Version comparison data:
--- --- ---
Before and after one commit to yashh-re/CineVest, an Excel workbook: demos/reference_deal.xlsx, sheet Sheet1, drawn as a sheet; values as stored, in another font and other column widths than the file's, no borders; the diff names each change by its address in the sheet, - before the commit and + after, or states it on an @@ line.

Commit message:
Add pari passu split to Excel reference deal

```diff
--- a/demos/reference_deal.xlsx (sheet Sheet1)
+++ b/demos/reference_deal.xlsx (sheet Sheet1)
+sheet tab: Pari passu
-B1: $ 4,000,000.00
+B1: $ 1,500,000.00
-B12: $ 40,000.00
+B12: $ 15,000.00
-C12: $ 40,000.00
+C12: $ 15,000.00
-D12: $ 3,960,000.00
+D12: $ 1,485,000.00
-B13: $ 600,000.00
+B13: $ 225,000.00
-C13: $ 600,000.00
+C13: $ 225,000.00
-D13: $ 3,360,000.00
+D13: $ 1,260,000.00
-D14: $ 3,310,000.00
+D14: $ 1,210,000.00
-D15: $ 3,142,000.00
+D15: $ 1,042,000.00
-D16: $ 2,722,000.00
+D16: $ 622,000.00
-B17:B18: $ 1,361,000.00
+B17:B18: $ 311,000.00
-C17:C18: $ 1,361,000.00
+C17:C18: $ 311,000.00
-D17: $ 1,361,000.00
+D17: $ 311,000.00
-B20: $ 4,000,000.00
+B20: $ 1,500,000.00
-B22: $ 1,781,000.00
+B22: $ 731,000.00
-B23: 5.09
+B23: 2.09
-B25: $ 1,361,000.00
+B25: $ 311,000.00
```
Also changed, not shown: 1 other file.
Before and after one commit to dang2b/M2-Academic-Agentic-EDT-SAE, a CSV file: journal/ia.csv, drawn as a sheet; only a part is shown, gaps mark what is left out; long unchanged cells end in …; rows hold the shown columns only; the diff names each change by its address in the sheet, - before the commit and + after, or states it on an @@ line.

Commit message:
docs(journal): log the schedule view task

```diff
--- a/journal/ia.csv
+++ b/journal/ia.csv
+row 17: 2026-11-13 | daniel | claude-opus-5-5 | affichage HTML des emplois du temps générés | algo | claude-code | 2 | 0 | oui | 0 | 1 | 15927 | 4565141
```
--- --- ---
Scan the entries for the word "journal". Report each line that has it.

Before and after one commit to dang2b/M2-Academic-Agentic-EDT-SAE, a CSV file: journal/ia.csv, drawn as a sheet; only a part is shown, gaps mark what is left out; long unchanged cells end in …; rows hold the shown columns only; the diff names each change by its address in the sheet, - before the commit and + after, or states it on an @@ line.
docs(journal): log the schedule view task
--- a/journal/ia.csv
+++ b/journal/ia.csv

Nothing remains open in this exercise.